In Chapters nine and ten Hardy attempts to overcome the drawbacks of the above approaches by launching a more thoroughly semantic attack on the understanding of the mind as it functions in the social and objective world.
She does so by viewing the external objects that are experienced by an individual in terms of their meaning to that person. Each of these objects¾which can be anything, from another individual to a work of art¾forms a network of meaning, which she terms the eco-semantic field. The individual injects meaning into this field, which in turn returns (“retrojects”) its meaningful aspects back to the individual, interacting with his or her semantic constellations. A complete system of meaning comes into being through semantic exchanges between the individual and his or her personal environment. This view is in line with Varela's insights, above, but highlights the semantic environment of the human being, rather than the sensori-motor one. It is through the exchanges between the inside semantic constellations and the outside eco-semantic fields that meaning arises and evolves, and that social influences come into existence.
The above interaction is viewed as active and dynamic in nature, the individual influencing the (semantic) environment in many ways, and the environment influencing the individual in turn.
Expanding this, Hardy proceeds to view events as semantic constellations; she suggests that the mental conceptualization of an event may be the first small but significant step in setting it into motion.
Mutual interactions of individuals with the environment are the bases for the creation of culture.
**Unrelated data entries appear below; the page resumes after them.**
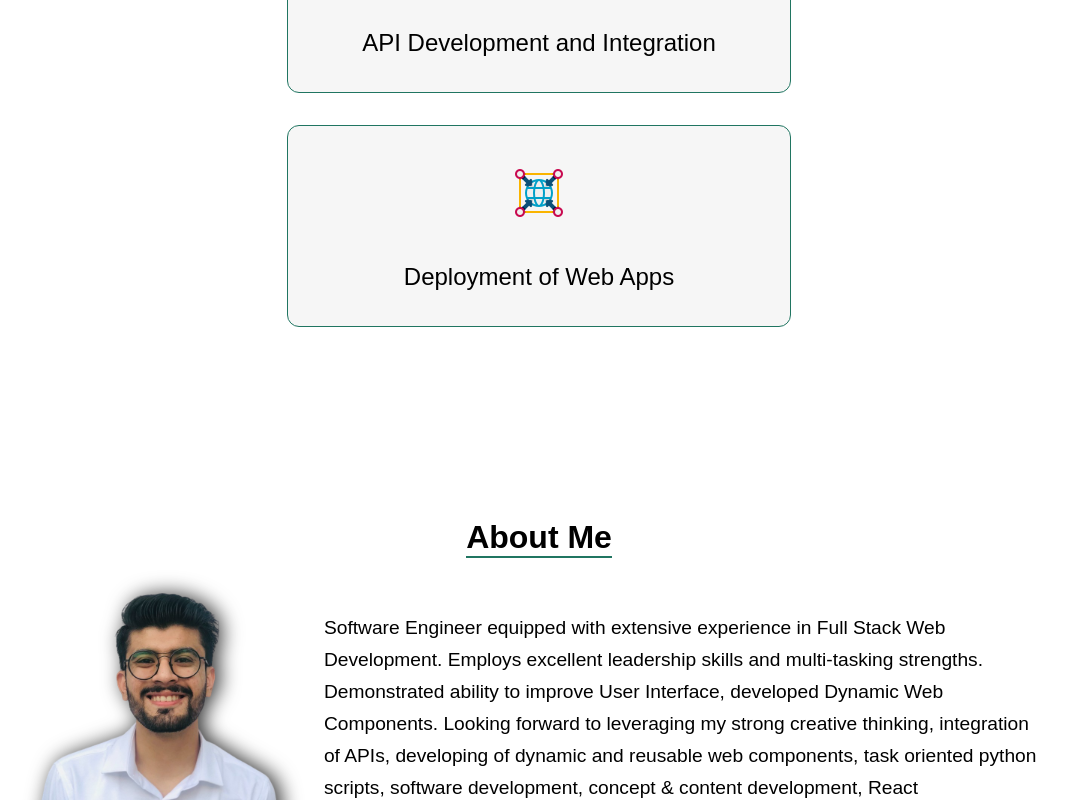
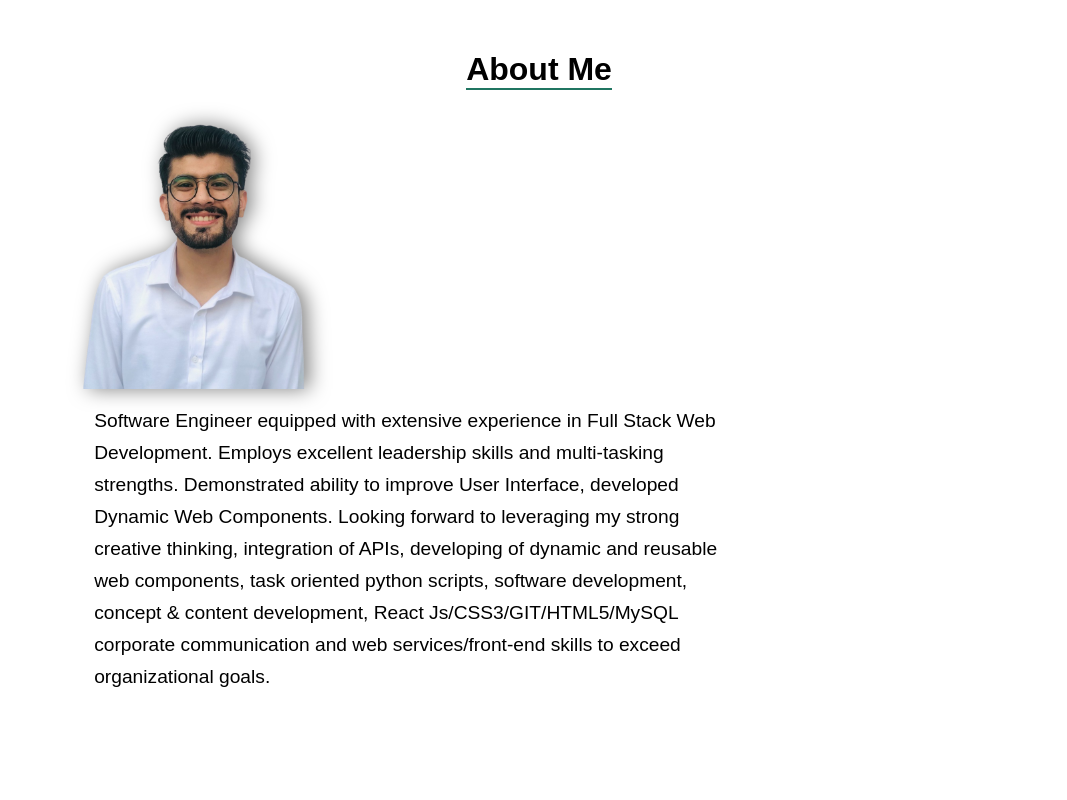
Before and after one commit to osama171998/personal-portfolio, a React (Create React App) app: page / in a window 1280 px wide. Shown: the part 1560-2360 px from the top of the page, without its empty margins (101-1168 px from the left). Built offline with nearby package versions, Linux system fonts and the light colour scheme.

Commit message:
CSS fixes

```diff
--- a/src/App.js
+++ b/src/App.js
@@ -14,6 +14,7 @@ import "aos/dist/aos.css";
 function App() {
   const { isMobile } = useWindowSize();
   const NavBar = isMobile ? MobileNavBar : DesktopNavBar;
+  console.log(isMobile);
   useEffect(() => {
     AOS.init({
       offset: 100,
@@ -22,7 +23,6 @@ function App() {
       delay: 100,
     });
   }, []);
-  console.log(window.scrollY);
   return (
     <div>
       <Styled.WrapContainer>
--- a/src/components/about-me/style.js
+++ b/src/components/about-me/style.js
@@ -4,22 +4,30 @@ export const AboutMeContainer = styled.div`
   display: flex;
   align-items: flex-start;
   flex-wrap: wrap;
-  width: 100%;
+  width: 90%;
 `;
 export const ContentContainer = styled.div`
   width: 70%;
-  height: 300px;
   line-height: 2rem;
   display: flex;
   align-items: center;
+  justify-content: center;
+  @media only screen and (max-width: 800px) {
+    width: 100%;
+  }
+  padding: 1rem;
 `;
 export const ImageContainer = styled.div`
   width: 29%;
   display: flex;
   justify-content: center;
+  align-items: center;
+  @media only screen and (max-width: 800px) {
+    width: 100%;
+  }
 `;
 export const Image = styled.img`
-  width: 300px;
-  height: 300px;
-  filter: drop-shadow(5px 0px 10px rgba(0, 0, 0, 0.8));
+  max-width: 100%;
+  max-height: 100%;
+  filter: drop-shadow(5px 0px 10px rgba(0, 0, 0, 0.5));
 `;
--- a/src/components/intro/style.js
+++ b/src/components/intro/style.js
@@ -64,7 +64,7 @@ export const ImageContainer = styled.div`
 `;
 
 export const Image = styled.img`
-  height: 100%;
+  height: 70%;
   @media only screen and (max-width: 1100px) {
     width: 600px;
   }
--- a/src/components/navbar/desktop/index.js
+++ b/src/components/navbar/desktop/index.js
@@ -4,7 +4,7 @@ import { navBarItems } from "../navitems";
 
 function DesktopNavBar() {
   const [activeIndex, setActiveIndex] = useState(1);
-  const [bgColor, setBgColor] = useState(true);
+  const [bgColor, setBgColor] = useState(false);
   const handleActiveIndex = (index) => {
     setActiveIndex(index);
   };
@@ -16,7 +16,7 @@ function DesktopNavBar() {
     }
   });
   return (
-    <Styled.NavBarContainer>
+    <Styled.NavBarContainer bgColor={bgColor}>
       {navBarItems.map((item) => {
         return (
           <Styled.NavBarItems
@@ -24,7 +24,6 @@ function DesktopNavBar() {
             href={item.hash}
             className={activeIndex === item.id ? "active" : ""}
             onClick={() => handleActiveIndex(item.id)}
-            bgColor={bgColor}
           >
             {item.name}
           </Styled.NavBarItems>
--- a/src/components/navbar/desktop/style.js
+++ b/src/components/navbar/desktop/style.js
@@ -8,7 +8,7 @@ export const NavBarContainer = styled.div`
   justify-content: center;
   width: 100%;
   padding: 1.5rem 0;
-  background-color: ${({ bgColor }) => (bgColor ? "red" : "")};
+  background: ${({ bgColor }) => (bgColor ? colorShades.grey : "transparent")};
   z-index: 99;
 
   & .active {
@@ -21,5 +21,5 @@ export const NavBarItems = styled.a`
   padding: 0rem 1rem;
   cursor: pointer;
   color: inherit;
-  text-decoration: inherit; ;
+  text-decoration: inherit;
 `;
--- a/src/components/navbar/mobile/index.js
+++ b/src/components/navbar/mobile/index.js
@@ -5,12 +5,19 @@ import * as Styled from "./style";
 import { navBarItems } from "../navitems";
 function MobileNavBar() {
   const [toggle, setToggle] = useState(false);
-
+  const [bgColor, setBgColor] = useState(false);
   const switchToggle = () => {
     setToggle(!toggle);
   };
+  window.addEventListener("scroll", () => {
+    if (window.scrollY > 100) {
+      setBgColor(true);
+    } else {
+      setBgColor(false);
+    }
+  });
   return (
-    <Styled.Conatiner>
+    <Styled.Conatiner bgColor={bgColor}>
       <Styled.NavBarIcon src={NavBar} onClick={switchToggle} />
       {toggle ? (
         <Styled.BackgroundContainer>
@@ -21,7 +28,7 @@ function MobileNavBar() {
                 return (
                   <Styled.NavBarItems
                     key={item.id}
-                    href={item.href}
+                    href={item.hash}
                     onClick={() => switchToggle()}
                   >
                     {item.name}
--- a/src/components/navbar/mobile/style.js
+++ b/src/components/navbar/mobile/style.js
@@ -1,12 +1,15 @@
 import styled from "styled-components";
-
+import { colorShades } from "../../utils/colorShades";
 export const Conatiner = styled.div`
+  position: fixed;
+  top: 0;
   display: flex;
   align-items: flex-end;
   flex-direction: column;
   width: 100%;
   padding: 1rem 0;
-  position: relative;
+  z-index: 99;
+  background: ${({ bgColor }) => (bgColor ? colorShades.grey : "transparent")};
 `;
 
 export const NavBarIcon = styled.img`
@@ -30,7 +33,7 @@ export const NavItemContainer = styled.div`
   right: 0;
   background-color: white;
   height: 100%;
-  width: 70%;
+  width: 100%;
   display: flex;
   flex-direction: column;
   align-items: flex-end;
@@ -50,4 +53,7 @@ export const NavInnerContainer = styled.div`
   height: 100%;
   margin-top: 2rem;
 `;
-export const NavBarItems = styled.a``;
+export const NavBarItems = styled.a`
+  color: inherit;
+  text-decoration: inherit;
+`;
--- a/src/components/servicess/style.js
+++ b/src/components/servicess/style.js
@@ -12,7 +12,7 @@ export const ServiceContainer = styled.div`
 `;
 
 export const ServiceCard = styled.div`
-  width: 49%;
+  width: 45%;
   height: 200px;
   display: flex;
   align-items: center;
@@ -30,6 +30,9 @@ export const ServiceCard = styled.div`
   @media screen and (max-width: 900px) {
     width: 80%;
   }
+  @media screen and (max-width: 400px) {
+    width: 90%;
+  }
 `;
 
 export const ServiceIconContainer = styled.div``;
--- a/src/hooks/useWindowSize.js
+++ b/src/hooks/useWindowSize.js
@@ -20,7 +20,7 @@ const useWindowSize = () => {
         setIsMobile(false);
       }
     };
-
+    getWindowSize();
     window.addEventListener("resize", getWindowSize);
     // window.addEventListener("load", getWindowSize);
     return () => {
--- a/src/index.css
+++ b/src/index.css
@@ -4,3 +4,7 @@
   padding: 0;
   scroll-behavior: smooth;
 }
+a {
+  color: inherit;
+  text-decoration: inherit;
+}
```
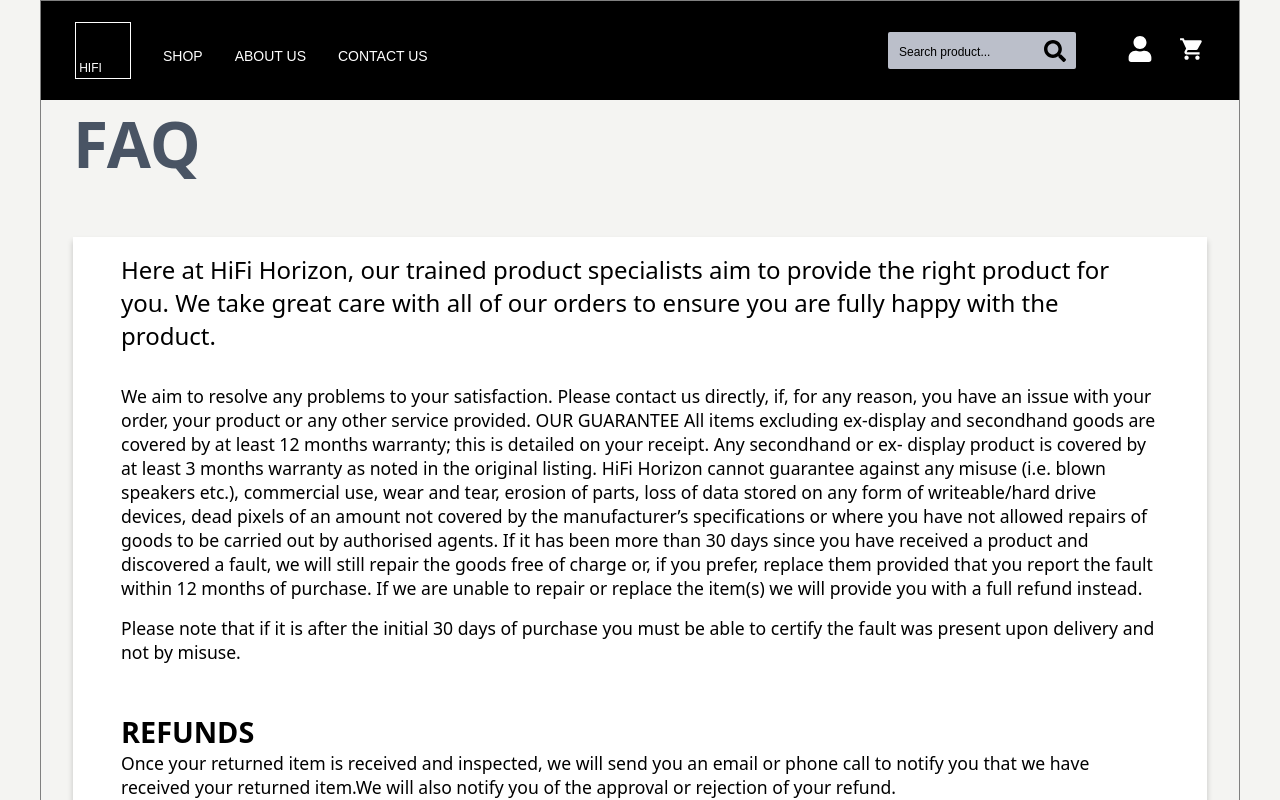
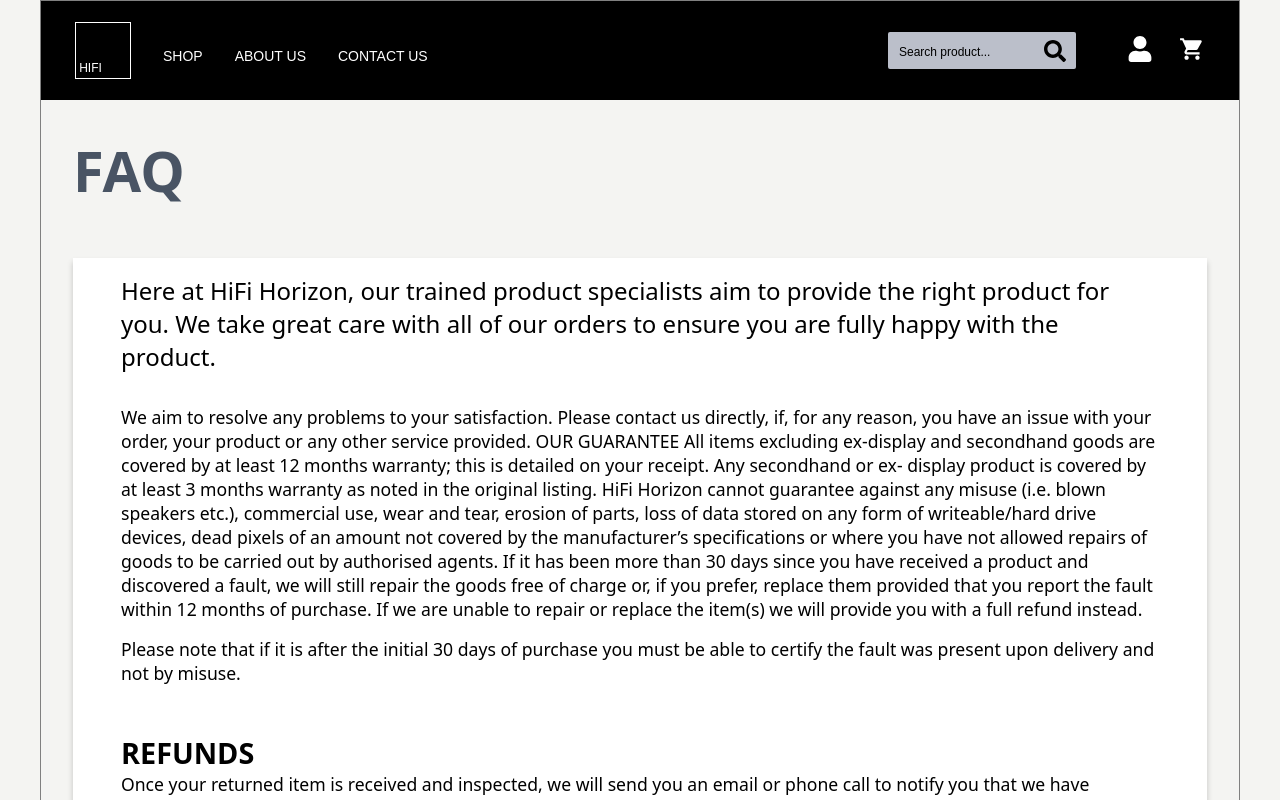
Before and after one commit to rts-cmk-wu13/hifi-horizon-therocket, a React (Vite) app: page /moreinfo in a window 1280 px wide. Shown: the top 800 px of the page. Built offline with nearby package versions, Linux system fonts and the light colour scheme; a web font is replaced by a local one.

Commit message:
headline-21

```diff
--- a/src/components/MoreInfo/_moreinfo.scss
+++ b/src/components/MoreInfo/_moreinfo.scss
@@ -10,14 +10,6 @@
     font-weight: 500;
     padding-bottom: 2rem;
     font-size: 1.5rem;
-}
-.moreinfo__headline{
-    padding-left: 2rem;
-    font-family: system-ui, -apple-system, BlinkMacSystemFont, 'Segoe UI', Roboto, Oxygen, Ubuntu, Cantarell, 'Open Sans', 'Helvetica Neue', sans-serif;
-    font-size:4rem;
-    color: #495464;
-    font-weight: 600;
-
 }
 .moreinfo__text{
     padding-bottom: 1rem;
--- a/src/pages/MoreInfo.jsx
+++ b/src/pages/MoreInfo.jsx
@@ -1,7 +1,7 @@
 export default function MoreInfo() {
     return (
         <>
-        <h1 className="moreinfo__headline">FAQ</h1>
+        <h1 className="headline">FAQ</h1>
         <br/>
         <section className="moreinfo">
             <h2 className="moreinfo__subheadline">Here at HiFi Horizon, our trained product specialists aim to provide the right product for you. We take great care with all of our orders to ensure you are fully happy with the product.</h2>
--- a/src/styles/_molecules.scss
+++ b/src/styles/_molecules.scss
@@ -17,3 +17,12 @@ a{
     text-decoration: none;
     cursor: pointer;
 }
+
+.headline{
+    padding-top: 2rem;
+    padding-left: 2rem;
+    font-family: system-ui, -apple-system, BlinkMacSystemFont, 'Segoe UI', Roboto, Oxygen, Ubuntu, Cantarell, 'Open Sans', 'Helvetica Neue', sans-serif;
+    font-size:3.5rem;
+    color: #495464;
+    font-weight: 600;
+}
```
Hardy's concept of eco-fields is not limited to material objects, however, but also includes Poppers World 3, which includes cultural knowledge such as the story of the Odyssey (beyond the ink and the paper upon which it is written) and mathematical truths that are “discovered” (not invented) by the human mind.
Chapter eleven explores possibilities of Hardy's theory beyond the limits of ordinary material science, ranging into areas typically treated only in psi research. I enjoin the reader to stay with her here. She has an excellent background as a researcher into unusual states of consciousness and psi, and her partner, Mario Varvoglis, is one of the leading psi researchers in the world. Her discussion is well informed and supported at every step by empirical observation. Here Hardy explores the nature of synchronicity as proposed by Carl Jung, which emphasizes the confluence of inner and outer events of connected meaning, but beyond ordinary notions of causality. Her ideas concerning the eco-semantic field in interaction with conscious and unconscious aspects of the individual's semantic constellations make impressive sense out of this enigmatic phenomena, not entirely clear even in Jung's own writings.
Finally, Hardy considers the possibility of shared or collective consciousness. Here her thought follows along similar lines with that of Rupert Sheldrake (1988) and Ervin Laszlo (1996), suggesting that individuals can share elements of a common experience at a distance. Like those authors, she invokes the example of scientists working independently in different parts of the world on related projects, but benefiting from a certain mutual but unconscious participation¾such that ideas developed by any one of them become more accessible to the others. As Laszlo has pointed out previously, the possibility of such subtle connections between individuals places increased responsibility on all of us, not only for our actions but for the very content of our private inner lives.